Skip to main navigation

Seeking a Safer Surgery: States Crack Down on Doctors Who Perform Unregulated Outpatient Procedures

wall street journal.1

It disturbs and saddens me each time that I hear of a bad outcome in relation to an elective cosmetic surgery.  Luckily, these cases are few and far between, and in many instances seem to be the result of insufficient safety standards or post-operative medical monitoring.  I was pleased, then, to read that The Wall Street Journal recently published a report discussing recent crackdowns by states across the country on office-based outpatient surgery. I hope that by increasing awareness of the problem and by enforcing higher safety standards, these unfortunate potentially preventable outcomes will be a thing of the past.

According to the report, 17 percent of outpatient surgeries occur in physician offices, many of which are not accredited.  New York and California, among other states, now requires accreditation of all physician offices that perform surgery requiring moderate or deep sedation, and violators will face stiff penalties from the state medical board.

In states without regulation, physicians can perform surgery in their offices as long as they have a medical license, although some do voluntarily undergo accreditation.

According to the report, outpatient surgeries account for 65 percent of all surgeries in the country, and the number of outpatient surgeries has increased 20 percent in the last 20 years.
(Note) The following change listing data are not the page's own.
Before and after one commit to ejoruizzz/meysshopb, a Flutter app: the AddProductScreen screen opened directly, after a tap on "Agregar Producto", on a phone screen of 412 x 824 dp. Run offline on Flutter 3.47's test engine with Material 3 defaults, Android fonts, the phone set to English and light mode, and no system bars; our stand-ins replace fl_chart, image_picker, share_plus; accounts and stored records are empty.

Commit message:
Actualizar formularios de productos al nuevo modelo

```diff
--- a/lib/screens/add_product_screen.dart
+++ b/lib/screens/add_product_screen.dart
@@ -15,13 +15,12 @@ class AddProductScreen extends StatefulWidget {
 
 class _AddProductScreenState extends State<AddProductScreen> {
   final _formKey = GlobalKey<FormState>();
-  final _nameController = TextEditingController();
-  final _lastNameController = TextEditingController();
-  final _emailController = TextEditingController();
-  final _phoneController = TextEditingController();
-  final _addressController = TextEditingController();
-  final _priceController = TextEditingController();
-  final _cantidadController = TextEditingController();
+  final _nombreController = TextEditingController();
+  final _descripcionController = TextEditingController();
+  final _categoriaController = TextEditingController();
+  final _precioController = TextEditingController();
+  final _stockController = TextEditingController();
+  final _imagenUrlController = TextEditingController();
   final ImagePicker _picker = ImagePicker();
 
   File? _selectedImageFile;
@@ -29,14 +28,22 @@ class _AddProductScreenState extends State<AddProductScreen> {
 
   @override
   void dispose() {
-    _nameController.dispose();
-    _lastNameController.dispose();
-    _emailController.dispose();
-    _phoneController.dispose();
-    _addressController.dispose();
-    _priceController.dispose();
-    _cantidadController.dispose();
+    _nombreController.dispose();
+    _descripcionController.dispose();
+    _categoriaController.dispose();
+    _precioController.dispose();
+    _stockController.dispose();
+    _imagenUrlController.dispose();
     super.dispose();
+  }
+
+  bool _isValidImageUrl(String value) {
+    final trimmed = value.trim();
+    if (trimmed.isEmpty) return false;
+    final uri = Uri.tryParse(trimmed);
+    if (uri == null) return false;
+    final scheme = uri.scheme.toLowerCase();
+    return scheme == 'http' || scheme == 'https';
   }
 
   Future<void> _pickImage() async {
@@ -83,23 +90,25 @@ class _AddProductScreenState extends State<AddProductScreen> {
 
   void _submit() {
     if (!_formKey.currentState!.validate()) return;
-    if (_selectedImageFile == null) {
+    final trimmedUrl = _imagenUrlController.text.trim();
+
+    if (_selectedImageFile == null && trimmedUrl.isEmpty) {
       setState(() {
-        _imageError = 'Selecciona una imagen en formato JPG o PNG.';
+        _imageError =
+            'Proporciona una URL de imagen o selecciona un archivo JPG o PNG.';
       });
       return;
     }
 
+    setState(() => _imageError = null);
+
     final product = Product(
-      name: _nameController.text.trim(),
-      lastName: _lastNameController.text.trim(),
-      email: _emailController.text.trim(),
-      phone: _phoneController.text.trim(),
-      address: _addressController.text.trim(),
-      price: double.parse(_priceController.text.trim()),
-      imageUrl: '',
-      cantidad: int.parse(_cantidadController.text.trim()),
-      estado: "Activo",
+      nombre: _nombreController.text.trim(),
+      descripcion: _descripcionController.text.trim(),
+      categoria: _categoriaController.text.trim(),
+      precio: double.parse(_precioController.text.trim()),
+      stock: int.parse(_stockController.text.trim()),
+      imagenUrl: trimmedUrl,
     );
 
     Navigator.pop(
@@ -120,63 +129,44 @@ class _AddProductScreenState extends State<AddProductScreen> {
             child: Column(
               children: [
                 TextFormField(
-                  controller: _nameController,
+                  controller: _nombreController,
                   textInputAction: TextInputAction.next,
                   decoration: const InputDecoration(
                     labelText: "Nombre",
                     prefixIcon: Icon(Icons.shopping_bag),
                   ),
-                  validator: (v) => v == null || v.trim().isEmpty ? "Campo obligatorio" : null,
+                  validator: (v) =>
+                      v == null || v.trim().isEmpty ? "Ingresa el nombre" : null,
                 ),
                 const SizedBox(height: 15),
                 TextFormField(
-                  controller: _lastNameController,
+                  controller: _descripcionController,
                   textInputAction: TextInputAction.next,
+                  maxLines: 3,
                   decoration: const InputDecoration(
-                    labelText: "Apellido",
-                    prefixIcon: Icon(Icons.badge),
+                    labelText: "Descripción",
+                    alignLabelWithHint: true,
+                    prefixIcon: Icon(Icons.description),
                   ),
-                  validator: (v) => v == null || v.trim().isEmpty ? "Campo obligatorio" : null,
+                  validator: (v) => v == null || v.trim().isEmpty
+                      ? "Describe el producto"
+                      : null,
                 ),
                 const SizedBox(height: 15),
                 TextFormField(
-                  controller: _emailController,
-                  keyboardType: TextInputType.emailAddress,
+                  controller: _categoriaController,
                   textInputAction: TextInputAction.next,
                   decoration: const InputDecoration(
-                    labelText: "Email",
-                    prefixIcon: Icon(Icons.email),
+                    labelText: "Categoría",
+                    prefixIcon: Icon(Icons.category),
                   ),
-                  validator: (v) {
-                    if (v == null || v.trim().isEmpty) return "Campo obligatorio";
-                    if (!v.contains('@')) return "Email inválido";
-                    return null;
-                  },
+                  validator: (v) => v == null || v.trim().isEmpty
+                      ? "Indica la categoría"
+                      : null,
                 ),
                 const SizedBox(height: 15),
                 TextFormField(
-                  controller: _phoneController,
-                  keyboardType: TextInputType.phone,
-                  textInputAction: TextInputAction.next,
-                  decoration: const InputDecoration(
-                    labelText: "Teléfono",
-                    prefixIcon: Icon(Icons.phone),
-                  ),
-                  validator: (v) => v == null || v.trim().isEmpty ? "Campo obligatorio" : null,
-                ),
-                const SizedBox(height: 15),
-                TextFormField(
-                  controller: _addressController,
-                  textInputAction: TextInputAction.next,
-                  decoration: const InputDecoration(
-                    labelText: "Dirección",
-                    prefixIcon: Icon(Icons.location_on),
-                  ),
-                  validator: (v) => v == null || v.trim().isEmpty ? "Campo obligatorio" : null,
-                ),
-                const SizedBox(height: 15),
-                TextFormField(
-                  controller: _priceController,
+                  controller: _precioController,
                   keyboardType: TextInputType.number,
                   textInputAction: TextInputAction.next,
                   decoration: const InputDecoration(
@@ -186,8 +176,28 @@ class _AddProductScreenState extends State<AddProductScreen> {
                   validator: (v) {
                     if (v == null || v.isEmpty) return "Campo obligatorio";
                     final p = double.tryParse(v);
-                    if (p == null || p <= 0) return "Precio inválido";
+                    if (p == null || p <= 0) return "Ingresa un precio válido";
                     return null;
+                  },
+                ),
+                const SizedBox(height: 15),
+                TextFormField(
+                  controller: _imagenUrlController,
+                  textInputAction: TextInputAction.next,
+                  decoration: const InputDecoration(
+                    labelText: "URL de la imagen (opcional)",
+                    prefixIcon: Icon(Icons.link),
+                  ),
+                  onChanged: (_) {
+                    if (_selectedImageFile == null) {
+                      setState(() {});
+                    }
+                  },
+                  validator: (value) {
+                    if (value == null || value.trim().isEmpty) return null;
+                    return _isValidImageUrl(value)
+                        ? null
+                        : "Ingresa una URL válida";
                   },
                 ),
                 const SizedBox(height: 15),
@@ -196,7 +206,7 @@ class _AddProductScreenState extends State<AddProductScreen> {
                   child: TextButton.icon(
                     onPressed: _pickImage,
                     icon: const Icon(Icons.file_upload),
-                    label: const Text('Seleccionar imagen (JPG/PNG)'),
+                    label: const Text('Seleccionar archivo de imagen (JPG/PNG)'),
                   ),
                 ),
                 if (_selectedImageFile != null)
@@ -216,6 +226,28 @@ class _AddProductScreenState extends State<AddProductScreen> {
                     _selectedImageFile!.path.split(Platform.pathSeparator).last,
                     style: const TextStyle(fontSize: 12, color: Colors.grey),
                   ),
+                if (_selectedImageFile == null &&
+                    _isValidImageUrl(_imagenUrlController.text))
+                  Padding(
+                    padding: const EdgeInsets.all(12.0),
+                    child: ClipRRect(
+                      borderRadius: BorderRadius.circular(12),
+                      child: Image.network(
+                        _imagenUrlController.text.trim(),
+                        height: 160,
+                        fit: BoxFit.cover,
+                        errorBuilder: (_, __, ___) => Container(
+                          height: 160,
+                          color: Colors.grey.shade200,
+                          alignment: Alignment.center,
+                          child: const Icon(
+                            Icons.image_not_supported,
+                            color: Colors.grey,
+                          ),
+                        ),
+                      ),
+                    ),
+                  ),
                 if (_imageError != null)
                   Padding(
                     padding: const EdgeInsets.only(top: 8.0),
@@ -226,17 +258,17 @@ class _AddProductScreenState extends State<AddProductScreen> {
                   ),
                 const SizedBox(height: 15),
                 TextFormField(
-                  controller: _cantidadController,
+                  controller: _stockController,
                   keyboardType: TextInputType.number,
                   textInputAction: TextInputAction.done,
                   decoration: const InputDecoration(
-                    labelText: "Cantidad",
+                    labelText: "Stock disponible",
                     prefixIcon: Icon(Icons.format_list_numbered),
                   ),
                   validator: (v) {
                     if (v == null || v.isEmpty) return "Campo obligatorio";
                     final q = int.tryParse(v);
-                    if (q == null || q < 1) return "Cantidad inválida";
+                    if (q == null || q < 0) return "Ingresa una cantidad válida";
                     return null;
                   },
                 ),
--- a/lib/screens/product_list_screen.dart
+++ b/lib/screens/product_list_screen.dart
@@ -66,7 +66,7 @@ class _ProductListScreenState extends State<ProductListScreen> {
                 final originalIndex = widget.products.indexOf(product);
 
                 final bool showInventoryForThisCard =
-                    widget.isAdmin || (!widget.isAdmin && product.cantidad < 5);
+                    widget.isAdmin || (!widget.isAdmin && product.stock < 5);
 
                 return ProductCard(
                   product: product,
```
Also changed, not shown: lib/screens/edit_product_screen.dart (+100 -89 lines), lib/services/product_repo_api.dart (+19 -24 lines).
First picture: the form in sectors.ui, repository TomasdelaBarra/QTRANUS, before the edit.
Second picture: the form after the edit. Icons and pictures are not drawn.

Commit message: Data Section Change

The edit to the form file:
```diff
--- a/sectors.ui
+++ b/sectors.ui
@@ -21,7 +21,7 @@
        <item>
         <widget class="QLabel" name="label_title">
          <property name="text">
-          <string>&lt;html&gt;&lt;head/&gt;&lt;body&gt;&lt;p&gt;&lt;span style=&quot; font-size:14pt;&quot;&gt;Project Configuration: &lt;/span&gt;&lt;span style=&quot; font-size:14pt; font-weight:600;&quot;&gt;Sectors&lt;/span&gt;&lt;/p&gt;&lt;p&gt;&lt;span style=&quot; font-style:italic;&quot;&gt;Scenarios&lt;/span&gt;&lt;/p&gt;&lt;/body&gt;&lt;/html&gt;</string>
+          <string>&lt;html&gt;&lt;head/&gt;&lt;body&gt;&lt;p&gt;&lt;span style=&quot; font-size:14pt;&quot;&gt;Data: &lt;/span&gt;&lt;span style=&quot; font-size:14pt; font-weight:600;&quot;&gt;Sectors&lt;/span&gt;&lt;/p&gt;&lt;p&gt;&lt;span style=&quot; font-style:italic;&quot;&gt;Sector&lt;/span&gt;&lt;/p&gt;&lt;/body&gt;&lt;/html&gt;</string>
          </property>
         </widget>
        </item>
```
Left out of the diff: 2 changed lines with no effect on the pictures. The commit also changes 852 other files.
Of these, 45 percent are performed at hospital outpatient departments and 38 percent occur at Ambulatory Surgery Centers, both of which are generally considered to be safe.

Before undergoing any procedure, it is important to adopt the “buyer beware” stance in order to ensure that you will be in the safest environment possible.  Elective cosmetic surgery should be a positive and rewarding experience.

Read the full article in the The Wall Street Journal at:

Dr. Carolyn Chang, San Francisco Plastic Surgeon